From the article:
Set in 1930s Ireland, Scotland and England, Inspector French is a dogged world class detective banished from Scotland Yard to post-partition Northern Ireland where he battles to introduce modern policing techniques to a reluctant force....
[Freeman Wills] Crofts was a Belfast railway engineer who became a bestselling crime author...Critics describe him as "the father of the police procedural." TS Eliot was a fan, and Raymond Chandler described him as "the soundest builder of them all," said (writer Brendan] Foley.
"The backdrop to Inspector French's investigations are the great houses and factories of the new industrialists as well as the mean streets of Belfast and the country estates of the fading aristocracy," said Foley....
"The series is crammed with interesting characters, none more so than Inspector French himself ,who hides secrets of his own as he cracks cases."
Would you ever have expected this ten years ago? I've been talking on and off with Brendan Foley about this project for some time now, and now it appears that he has brilliantly brought it off. Much credit to Brendan, whom I plan to post my interview with this weekend.
I have read the script of what is to be the first episode, based on a Crofts novel which I write about extensively in my 2012 book about Crofts, John Street and JJ Connington, and I am excited about the whole thing. Crofts readers will be able to tell just from this article that there are changes being made for the adaptation, changes which will be forthrightly aired here, but I think fans of the book will be pleased, as well as mystery fans more generally.
I do hope the series will do well, because think of all the locked doors it could send flying open to additional mysteries series adaptations of Golden Age detective novels, as the Deadline article hints concerning possible filming of additional Harper/Collins Crime Club reprints. Incidentally, I contributed an introduction to the last of the series: Carolyn Wells' Murder in the Bookshop. Anyone up for "The Fleming Stone Mysteries"?
Or, heck, how about my cherished John Rhode? Phlip Macdonald? JJ Connington? Brian Flynn? John Bude? ECR Lorac? Moray Dalton? Who knows, folks? These are golden days to dream, mystery dreamers, so dare to dream big!
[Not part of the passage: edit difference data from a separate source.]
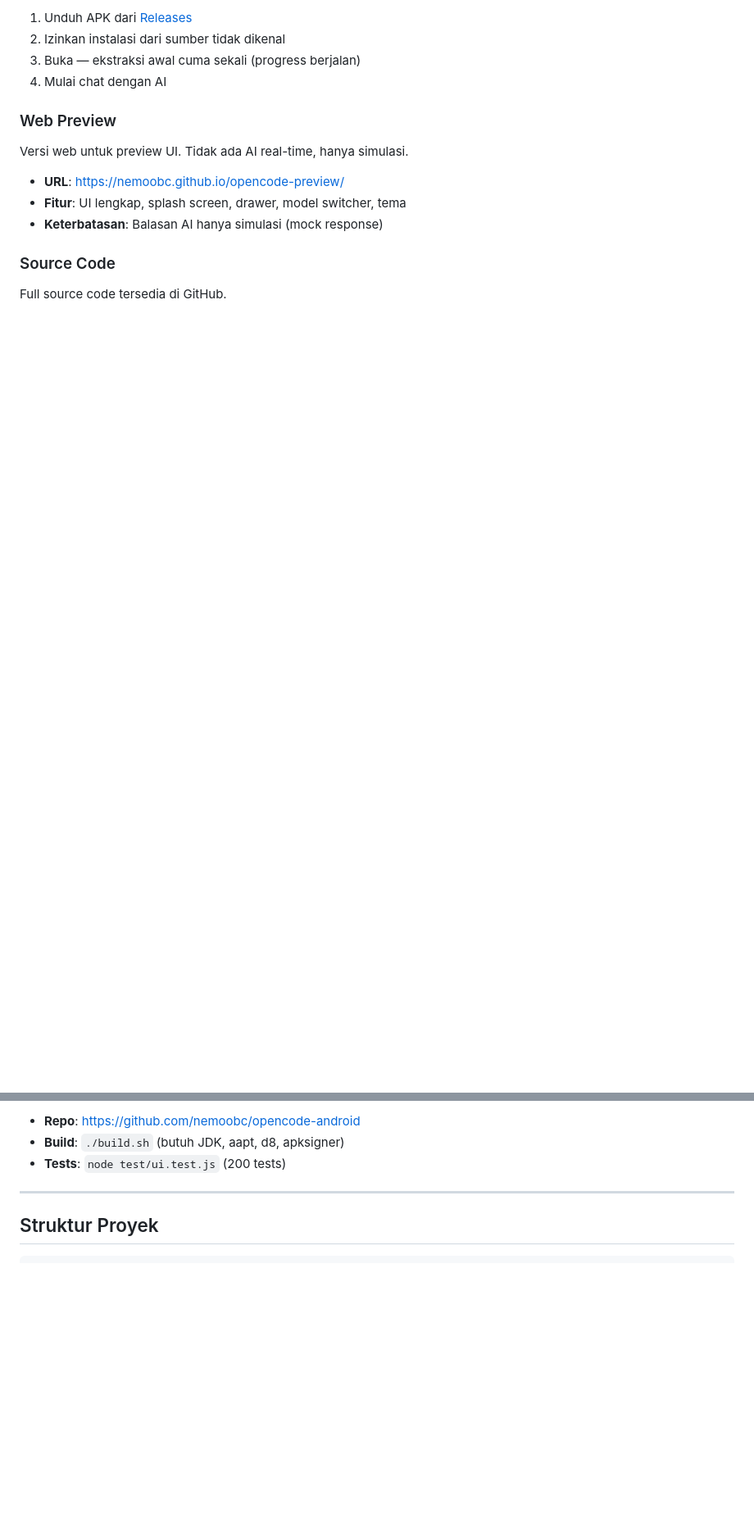
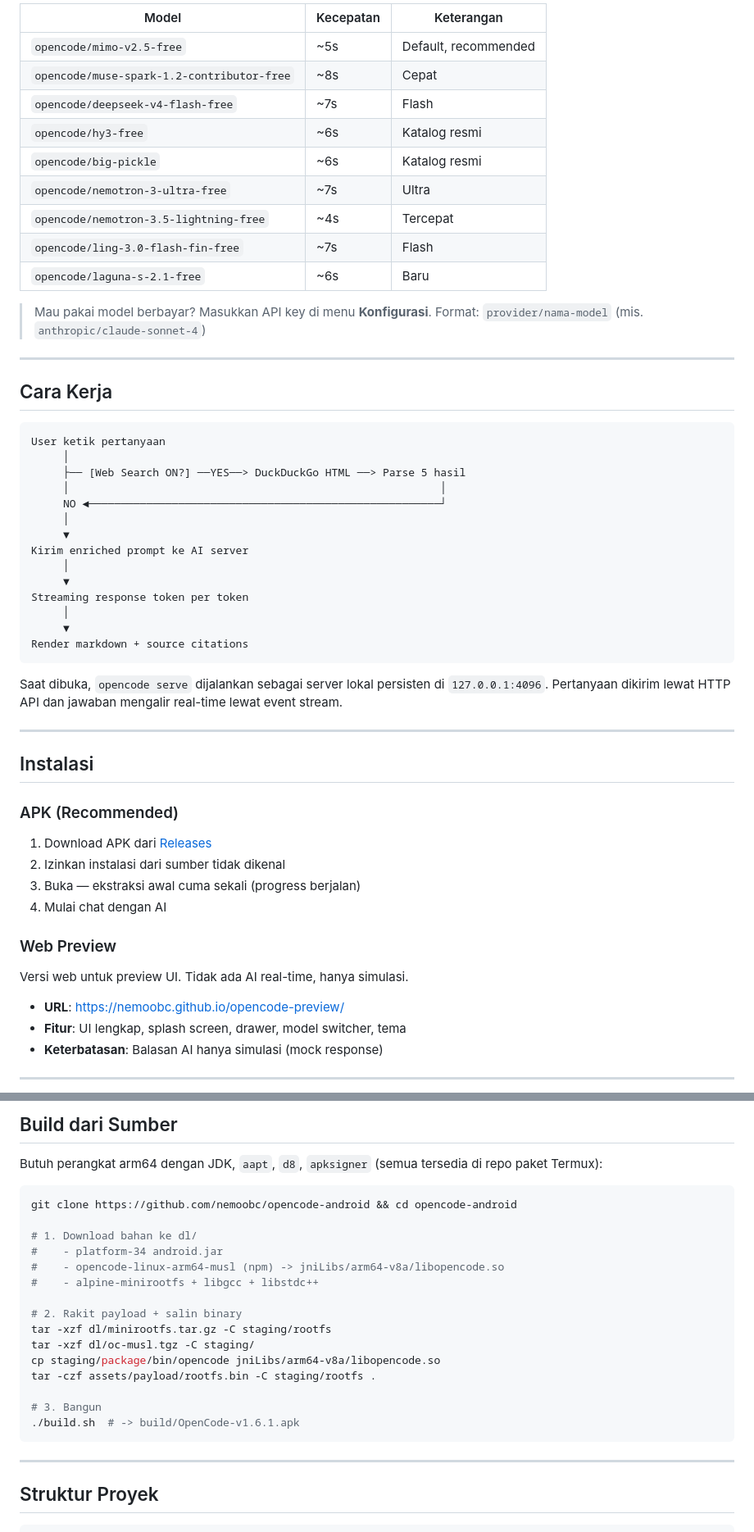
Before and after one commit to nemoobc/opencode-android, a Markdown page: README.md, 2 parts joined by grey strips. Shown at 82% size. Rendered like a GitHub page; blank space fills up the shorter version.

````diff
--- a/README.md
+++ b/README.md
@@ -60,22 +81,87 @@ Versi lengkap dengan AI real-time. Berjalan di Android 8+ (arm64).
 
-1. Unduh APK dari [Releases](https://github.com/nemoobc/opencode-android/releases)
+| Model | Kecepatan | Keterangan |
+|-------|-----------|------------|
+| `opencode/mimo-v2.5-free` | ~5s | Default, recommended |
+| `opencode/muse-spark-1.2-contributor-free` | ~8s | Cepat |
+| `opencode/deepseek-v4-flash-free` | ~7s | Flash |
+| `opencode/hy3-free` | ~6s | Katalog resmi |
+| `opencode/big-pickle` | ~6s | Katalog resmi |
+| `opencode/nemotron-3-ultra-free` | ~7s | Ultra |
+| `opencode/nemotron-3.5-lightning-free` | ~4s | Tercepat |
+| `opencode/ling-3.0-flash-fin-free` | ~7s | Flash |
+| `opencode/laguna-s-2.1-free` | ~6s | Baru |
+
+> Mau pakai model berbayar? Masukkan API key di menu **Konfigurasi**.
+> Format: `provider/nama-model` (mis. `anthropic/claude-sonnet-4`)
+
+---
+
+## Cara Kerja
+
+```
+User ketik pertanyaan
+     │
+     ├── [Web Search ON?] ──YES──> DuckDuckGo HTML ──> Parse 5 hasil
+     │                                                          │
+     NO ◄───────────────────────────────────────────────────────┘
+     │
+     ▼
+Kirim enriched prompt ke AI server
+     │
+     ▼
+Streaming response token per token
+     │
+     ▼
+Render markdown + source citations
+```
+
+Saat dibuka, `opencode serve` dijalankan sebagai server lokal persisten di
+`127.0.0.1:4096`. Pertanyaan dikirim lewat HTTP API dan jawaban mengalir
+real-time lewat event stream.
+
+---
+
+## Instalasi
+
+### APK (Recommended)
+
+1. Download APK dari [Releases](https://github.com/nemoobc/opencode-android/releases)
 2. Izinkan instalasi dari sumber tidak dikenal
 3. Buka — ekstraksi awal cuma sekali (progress berjalan)
 4. Mulai chat dengan AI
 
 ### Web Preview
+
 Versi web untuk preview UI. Tidak ada AI real-time, hanya simulasi.
 
 - **URL**: https://nemoobc.github.io/opencode-preview/
 - **Fitur**: UI lengkap, splash screen, drawer, model switcher, tema
 - **Keterbatasan**: Balasan AI hanya simulasi (mock response)
 
-### Source Code
-Full source code tersedia di GitHub.
+---
 
-- **Repo**: https://github.com/nemoobc/opencode-android
-- **Build**: `./build.sh` (butuh JDK, aapt, d8, apksigner)
-- **Tests**: `node test/ui.test.js` (200 tests)
+## Build dari Sumber
+
+Butuh perangkat arm64 dengan JDK, `aapt`, `d8`, `apksigner`
+(semua tersedia di repo paket Termux):
+
+```bash
+git clone https://github.com/nemoobc/opencode-android && cd opencode-android
+
+# 1. Download bahan ke dl/
+#    - platform-34 android.jar
+#    - opencode-linux-arm64-musl (npm) -> jniLibs/arm64-v8a/libopencode.so
+#    - alpine-minirootfs + libgcc + libstdc++
+
+# 2. Rakit payload + salin binary
+tar -xzf dl/minirootfs.tar.gz -C staging/rootfs
+tar -xzf dl/oc-musl.tgz -C staging/
+cp staging/package/bin/opencode jniLibs/arm64-v8a/libopencode.so
+tar -czf assets/payload/rootfs.bin -C staging/rootfs .
+
+# 3. Bangun
+./build.sh  # -> build/OpenCode-v1.6.1.apk
+```
 
 ---
 
````
Also changed, not shown: other parts of README.md (+60 -110 lines).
The adaptation would be as if "Peaky Blinders invaded Downton Abbey," says Brendan Foley. There will be more said here about that in that in the coming days, believe me! Personally I think it fits with a point I made in my book and in this prior blog post about Crofts, in which I compared him in some ways (and contrasted him in others) with modern crime writer Ian Rankin. Read the post and see what you think of my reasoning.